WHAT YOU SHOULD DO ::
The answer should consist of each line from the data below that includes "string".

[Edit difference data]
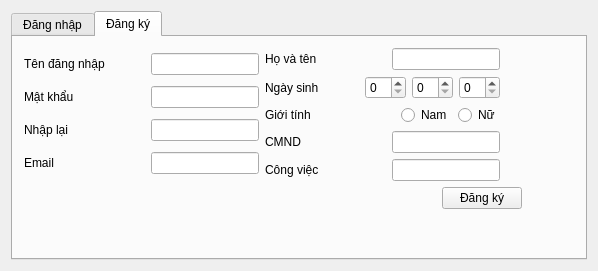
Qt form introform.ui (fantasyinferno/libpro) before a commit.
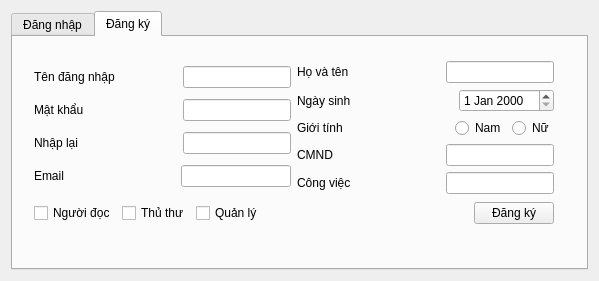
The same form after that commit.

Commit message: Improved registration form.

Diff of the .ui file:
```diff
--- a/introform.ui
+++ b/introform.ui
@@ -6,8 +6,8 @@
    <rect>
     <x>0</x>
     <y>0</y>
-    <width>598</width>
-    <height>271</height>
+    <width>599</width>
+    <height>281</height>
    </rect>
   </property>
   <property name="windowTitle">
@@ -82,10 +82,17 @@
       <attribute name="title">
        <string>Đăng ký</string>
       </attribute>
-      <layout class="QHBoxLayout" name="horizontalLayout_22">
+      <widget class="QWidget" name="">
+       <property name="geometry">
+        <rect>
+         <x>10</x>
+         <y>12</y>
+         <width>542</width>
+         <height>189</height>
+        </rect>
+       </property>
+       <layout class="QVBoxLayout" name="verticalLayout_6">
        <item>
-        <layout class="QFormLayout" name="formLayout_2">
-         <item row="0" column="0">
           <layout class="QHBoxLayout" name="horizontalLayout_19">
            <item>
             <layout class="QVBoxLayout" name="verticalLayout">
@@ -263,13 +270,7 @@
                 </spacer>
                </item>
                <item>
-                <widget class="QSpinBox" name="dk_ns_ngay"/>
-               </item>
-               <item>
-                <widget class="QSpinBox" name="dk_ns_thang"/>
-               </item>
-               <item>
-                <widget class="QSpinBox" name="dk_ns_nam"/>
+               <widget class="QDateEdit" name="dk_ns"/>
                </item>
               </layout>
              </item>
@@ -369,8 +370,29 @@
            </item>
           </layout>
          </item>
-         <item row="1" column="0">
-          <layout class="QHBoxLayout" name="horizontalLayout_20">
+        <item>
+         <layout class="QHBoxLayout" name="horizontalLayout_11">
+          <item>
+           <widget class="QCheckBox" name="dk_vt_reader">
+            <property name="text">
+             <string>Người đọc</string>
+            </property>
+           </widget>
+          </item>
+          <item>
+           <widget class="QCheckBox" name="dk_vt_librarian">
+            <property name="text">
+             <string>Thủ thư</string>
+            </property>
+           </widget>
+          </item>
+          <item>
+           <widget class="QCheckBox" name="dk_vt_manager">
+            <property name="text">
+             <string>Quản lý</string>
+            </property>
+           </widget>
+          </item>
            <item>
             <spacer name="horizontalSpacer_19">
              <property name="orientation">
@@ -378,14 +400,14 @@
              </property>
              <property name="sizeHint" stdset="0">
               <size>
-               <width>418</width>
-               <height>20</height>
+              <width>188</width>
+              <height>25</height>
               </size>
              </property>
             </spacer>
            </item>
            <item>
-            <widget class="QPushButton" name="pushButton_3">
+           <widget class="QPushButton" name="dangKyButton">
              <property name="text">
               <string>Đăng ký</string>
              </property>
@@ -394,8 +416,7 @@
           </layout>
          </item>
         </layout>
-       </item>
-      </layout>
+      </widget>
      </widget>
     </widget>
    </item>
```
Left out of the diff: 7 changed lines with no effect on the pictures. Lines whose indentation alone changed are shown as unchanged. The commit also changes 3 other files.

EXERCISE ANSWER ::
        <string>Đăng ký</string>
+             <string>Người đọc</string>
+             <string>Thủ thư</string>
+             <string>Quản lý</string>
               <string>Đăng ký</string>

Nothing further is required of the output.